This is an article which was kindly contributed by By Dr Lin Day, founder of Baby Sensory (www.babysensory.com). We love the ideas on encouraging your baby to play and exlore the world around and would love to hear what you think about free flow play.
Babies have a biological predisposition to play. The evolutionary importance of play is survival. It is how your baby learns about themselves, the world and other people.
There are two types of play: free-flow (unstructured) or structured. Both contribute to your baby’s development, but in different ways. Structured play is planned, organised and adult-led. Free-flow play is not directed or structured. It is a flexible, self-motivated activity that is initiated and controlled by your baby. There are no set rules or guidelines. Your baby decides what toys interest them the most, how they explore them, how long the play will last and when they need support or help.
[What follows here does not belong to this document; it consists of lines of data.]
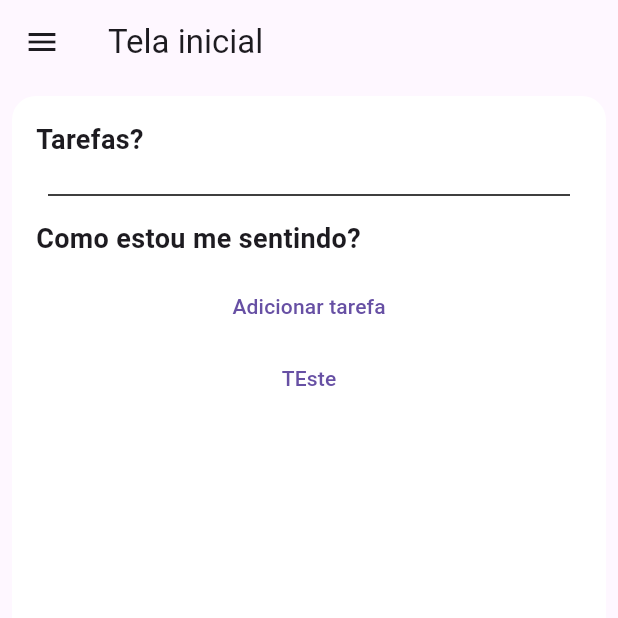
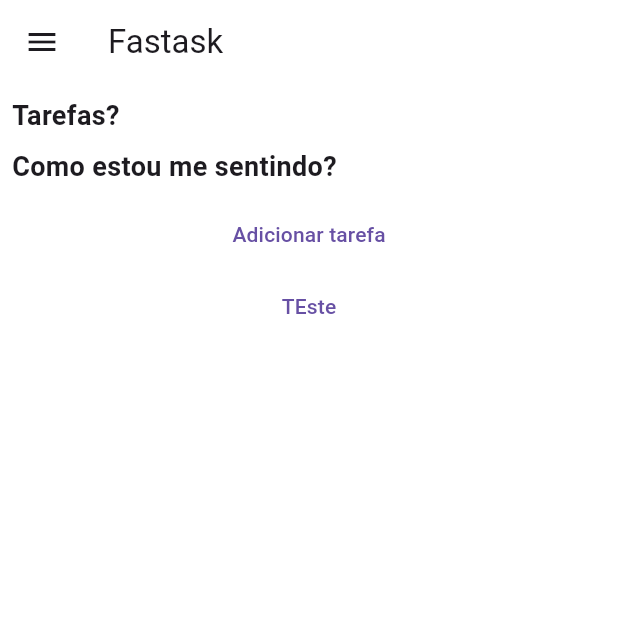
Before and after one commit to Rarysont/flutter-todo, a Flutter app: the screen it shows once a user with an empty profile is signed in, on a phone screen of 412 x 824 dp, the top half of it. Run offline on Flutter 3.47's test engine with Material 3 defaults, Android fonts, the phone set to English and light mode, and no system bars; our stand-ins replace firebase_auth, firebase_core, flutter_mobx, mobx; accounts and stored records are empty; generated files the repository leaves out were written again.

Commit message:
fix: colors screen

```diff
--- a/lib/main.dart
+++ b/lib/main.dart
@@ -20,6 +20,7 @@ class TodoList extends StatelessWidget {
   Widget build(BuildContext context) {
     return const MaterialApp(
       home: RootScreen(),
+      debugShowCheckedModeBanner: false,
     );
   }
 }
--- a/lib/screens/home_screen.dart
+++ b/lib/screens/home_screen.dart
@@ -13,8 +13,10 @@ class HomeScreen extends StatelessWidget {
     final taskStore = TaskStore();
 
     return Scaffold(
+      backgroundColor: Colors.white,
       appBar: AppBar(
-        title: const Text('Tela inicial'),
+        title: const Text('Fastask'),
+        backgroundColor: Colors.white,
       ),
       drawer: Drawer(
         child: ListView(
@@ -29,11 +31,10 @@ class HomeScreen extends StatelessWidget {
           ],
         ),
       ),
-      body: Container(
-        margin: const EdgeInsets.all(8),
-        padding: const EdgeInsets.all(16.0),
-        decoration: BoxDecoration(
-            color: Colors.white, borderRadius: BorderRadius.circular(16)),
+      body: Padding(
+        padding: const EdgeInsets.all(8.0),
+        child: Container(
+          decoration: const BoxDecoration(color: Colors.white),
           child: ListView(
             children: [
               const Text(
@@ -42,11 +43,6 @@ class HomeScreen extends StatelessWidget {
               ),
               const SizedBox(
                 height: 8,
-            ),
-            // Text(exerciseModel.howMake),
-            const Padding(
-              padding: EdgeInsets.all(8.0),
-              child: Divider(color: Colors.black),
               ),
               const Text(
                 'Como estou me sentindo?',
@@ -99,6 +95,7 @@ class HomeScreen extends StatelessWidget {
             ],
           ),
         ),
+      ),
     );
   }
 }
--- a/lib/service/auth_service.dart
+++ b/lib/service/auth_service.dart
@@ -23,13 +23,11 @@ class AuthService {
   Future<String?> signUser(
       {required String email, required String password}) async {
     try {
-      print('${email}, ${password}');
       await _firebaseAuth.signInWithEmailAndPassword(
           email: email, password: password);
 
       return null;
     } on FirebaseAuthException catch (e) {
-      print('${e} execption');
       return e.message;
     }
   }
```
Lines whose indentation alone changed are shown as unchanged.
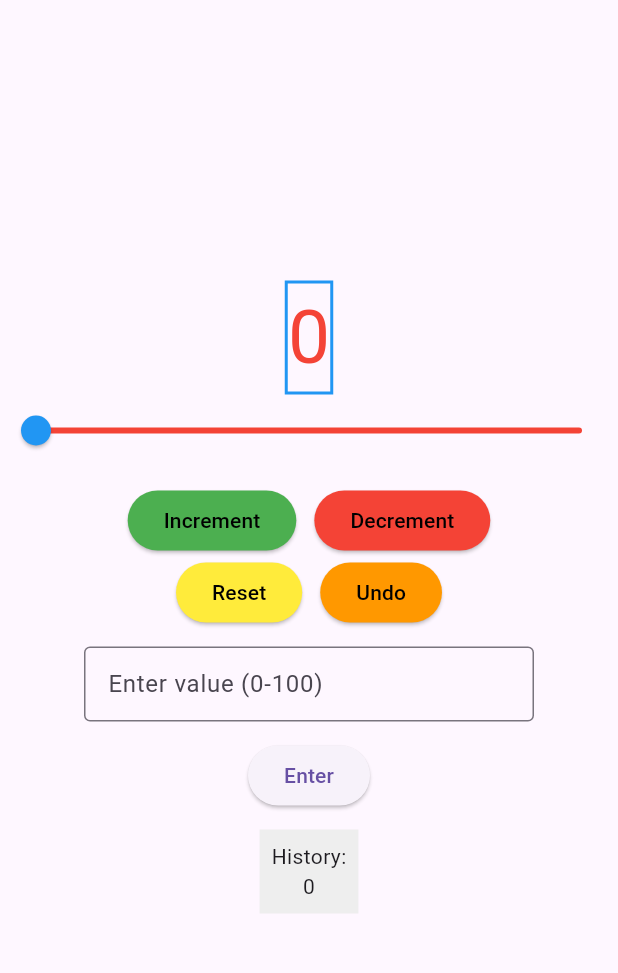
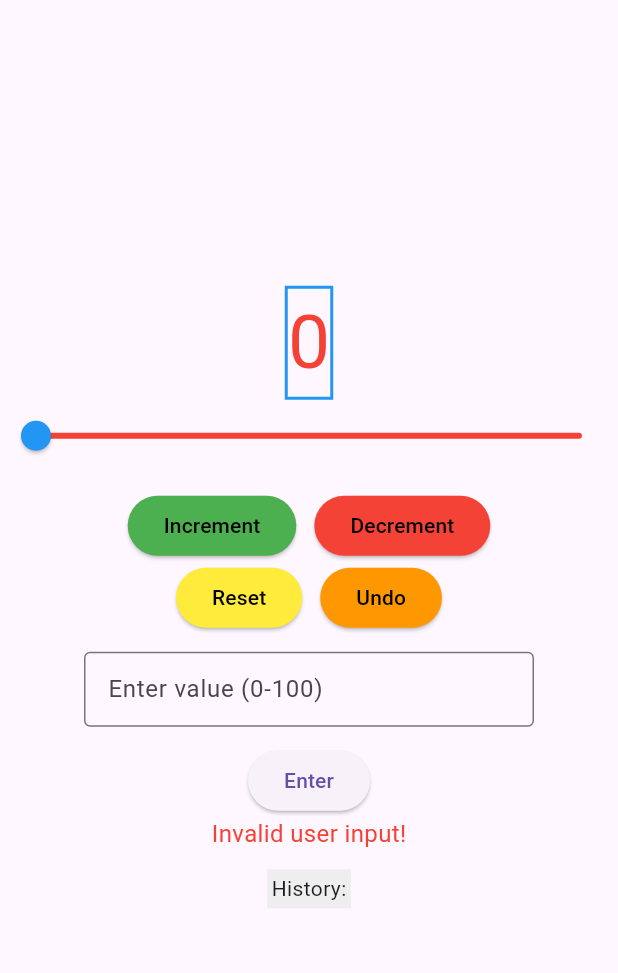
Before and after one commit to RonanNumerals/in_class_activity_4, a Flutter app: the screen it shows after launch, after a tap on "Enter", on a phone screen of 412 x 824 dp, the part 63-1036 px from its top. Run offline on Flutter 3.47's test engine with Material 3 defaults, Android fonts, the phone set to English and light mode, and no system bars.

Commit message:
Created features branch, added function to catch non-integer user inputs in text box

```diff
--- a/lib/main.dart
+++ b/lib/main.dart
@@ -25,7 +25,7 @@ class CounterWidget extends StatefulWidget {
 class _CounterWidgetState extends State<CounterWidget> {
   //initial couter value
   int _counter = 0;
-  //String _inputText = '';
+  bool invalid = false;
   final List<int> _history = [];
 
   final _textController = TextEditingController();
@@ -57,14 +57,14 @@ class _CounterWidgetState extends State<CounterWidget> {
   void _undo() {
     setState(() {
       if (_history.isNotEmpty) {
-        _counter = _history.removeLast();
+        _history.removeLast();
+        _counter = _history.last;
       }
     });
   }
 
   void _saveInput() {
     setState(() {
-      //_inputText = _textController.text;
       _history.add(_counter);
     });
   }
@@ -73,14 +73,18 @@ class _CounterWidgetState extends State<CounterWidget> {
     int? value = int.tryParse(_textController.text);
     if (value != null) {
         setState(() {
+          invalid = false;
           _counter += value;
           if (_counter > 100) {
             _counter = 100;
           }
+          _saveInput();
         }
       );
     }else{
-      Text('Invalid input!');
+      setState(() {
+        invalid = true;
+      });
     }
   }
 
@@ -202,14 +206,18 @@ class _CounterWidgetState extends State<CounterWidget> {
           ElevatedButton(
             onPressed: () {
               _customUserInput();
-              _saveInput();
             },
             child: const Text('Enter'),
           ),
+          if (invalid == true)
+            Text(
+              'Invalid user input!',
+              style: TextStyle(color: Colors.red, fontSize: 16),
+            ),
           const SizedBox(height: 12),
           Container(
             color: Colors.grey[200],
-            padding: const EdgeInsets.all(8.0),
+            padding: const EdgeInsets.all(3.0),
             child: Column(
               children: [
                 const Text('History:'),
```
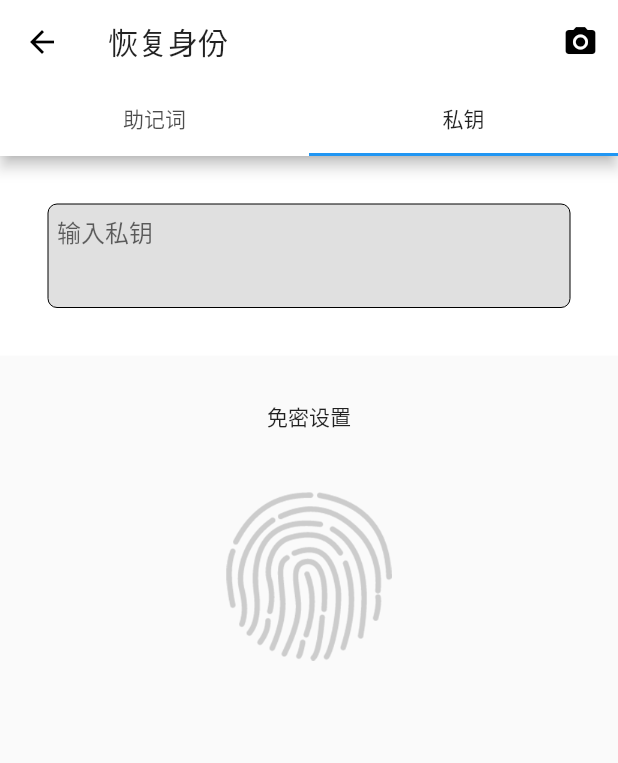
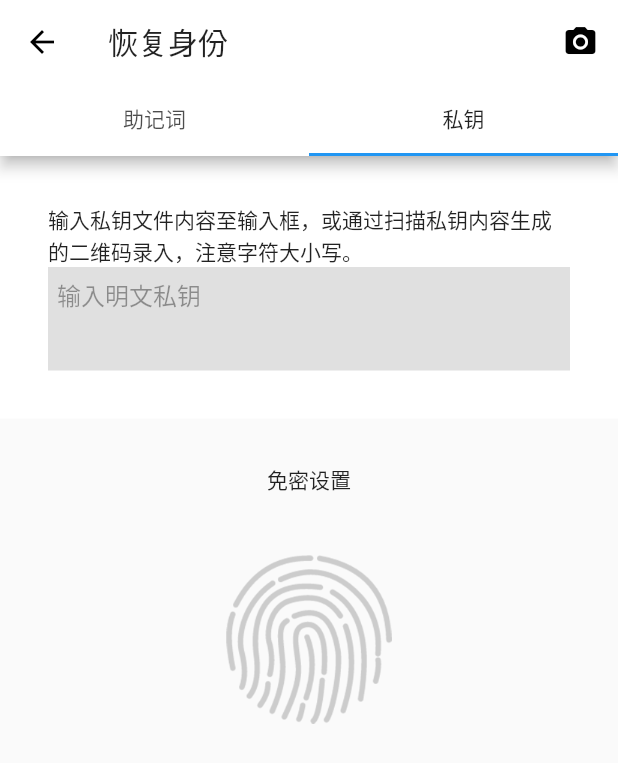
Before and after one commit to youwallet/wallet, a Flutter app: the LoadWallet screen opened by its route, tab 2 chosen, on a phone screen of 412 x 824 dp. Shown: the top 763 px of the screen. Run offline on Flutter 3.47's test engine with Material 2 defaults, Android fonts, the light colour scheme and no system bars; our stand-ins replace local_auth; missing offline and left inert: bip39, web3dart.

Commit message:
for #33 本地生成助记词和种子

```diff
--- a/flutter_app/lib/pages/create_wallet/load_wallet.dart
+++ b/flutter_app/lib/pages/create_wallet/load_wallet.dart
@@ -1,5 +1,6 @@
 
 import 'package:flutter/material.dart';
+import 'package:bip39/bip39.dart' as bip39;
 
 
 class LoadWallet extends StatefulWidget {
@@ -10,9 +11,12 @@ class LoadWallet extends StatefulWidget {
 
 class LoadWalletState extends State<LoadWallet> {
 
+  String randomMnemonic;
+  TextEditingController _name = TextEditingController();
 
   @override
   Widget build(BuildContext context) {
+    _generateMnemonic();
     return new DefaultTabController(
         length: 2,
         child: Scaffold(
@@ -20,7 +24,7 @@ class LoadWalletState extends State<LoadWallet> {
           body: new TabBarView(
             children: [
               buildPage('输入助记词,用空格分隔'),
-              buildPage('输入私钥'),
+              buildPage('输入明文私钥'),
             ],
           ),
         )
@@ -63,7 +67,12 @@ class LoadWalletState extends State<LoadWallet> {
           new Container(
             padding: const EdgeInsets.all(32.0), // 四周填充边距32像素
             color: Colors.white,
-            child: new TextField(
+            child: new Column(
+              children: <Widget>[
+                buildText(placeholder),
+                new TextField(
+                  controller: this._name,
+                  enabled: false,
                   maxLines: 3,
                   decoration: InputDecoration(
                       filled: true,
@@ -78,10 +87,13 @@ class LoadWalletState extends State<LoadWallet> {
                         ),
                       )
                   ),
-              onChanged: (text) {
+
+                  onSubmitted: (text) {
                     print('change $text');
                   },
                 ),
+              ],
+            )
           ),
           new Padding(
               padding: new EdgeInsets.all(30.0),
@@ -97,4 +109,32 @@ class LoadWalletState extends State<LoadWallet> {
       ),
     );
   }
+
+
+  buildText(p) {
+    if (p == '输入明文私钥') {
+      return new Container(
+        child: new Text('输入私钥文件内容至输入框，或通过扫描私钥内容生成的二维码录入，注意字符大小写。'),
+      );
+    } else {
+      return new Container(
+        child: null
+      );
     }
+  }
+
+  _generateMnemonic() async {
+    // 生成助记词字符串，12个随机单词
+    String randomMnemonic = bip39.generateMnemonic();
+    setState((){
+      this._name.text = randomMnemonic; // 设置初始值
+    });
+    print('_generateMnemonic ====> $randomMnemonic');
+    // 得到64字节种子
+    String seed = bip39.mnemonicToSeedHex(randomMnemonic);
+    // 还可以增加一个口令来生成种子，这样即使助记词丢失也还有一层保险
+    // bip39.mnemonicToSeedHex(words, password);
+    print('_generateMnemonic ====> $seed');
+
+  }
+}
```
Also changed, not shown: flutter_app/lib/pages/create_wallet/backup_wallet.dart (+16 -14 lines). Lines whose indentation alone changed are shown as unchanged.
During free-flow play, your baby may look at you as if to say “Be there for me, but don’t do anything unless I need help.” Your reassuring presence and encouragement will support the play and build up social skills, but your baby will let you know if they need a helping hand.
The following activities offer endless opportunities for exploration, discovery, problem-solving, imagination and creative thinking. They will keep your baby busy, happy and interested and provide an emotional outlet for tension and frustration. Your baby will also entertain themselves for short periods, which will become a beneficial life habit.
A drawer, box or bag filled with different objects, which your baby can take out and put back.
- A handbag filled with safe items such as a scarf, a soft nailbrush, a squeaky toy or rattle.
- A cardboard box filled with soft toys and textured fabrics.
- Wooden spoons to bang on pots and pans.
- Balls, building blocks, musical instruments, plastic containers that fit together, plastic tea sets and other age-appropriate toys.
Toys have the advantage of being safe and specially adapted to your baby’s age and stage of development. Your baby will look at them, listen to the sounds that they make, touch, smell and taste them, which builds neural pathways in the brain and develops intelligence.
Your baby will also want to understand how the world works by exploring the environment on their own terms. You can set the stage by making the environment safe and by providing tools to support and extend their mobility, thinking and reasoning skills. The following resources may be helpful:
Toys that can be pulled around the furniture.
- Stroller trucks that can be pushed while walking.
- Tunnels that can be crawled through.
- Cushions or pillows that can be crawled over or around.
- Toy cars that can be crawled after or rolled across the floor.
A ball will encourage a whole range of mobility skills as well as hand-eye coordination and sensory exploration. Balls that are lightweight, bouncy or make playful sounds can provide an endless source of amusement and fun.
Free-flow play is serious business, but this does not mean that structured play with carers, family members and friends is any less important. Reading books, singing, playing peek-a-boo, showing your baby how to put rings on a stacker or shapes in a sorter builds social and language skills and provides the emotional security that your baby needs for healthy development. However to fully utilise their ingenuity, creativity and problem solving skills, your baby also needs to explore and make discoveries on their own.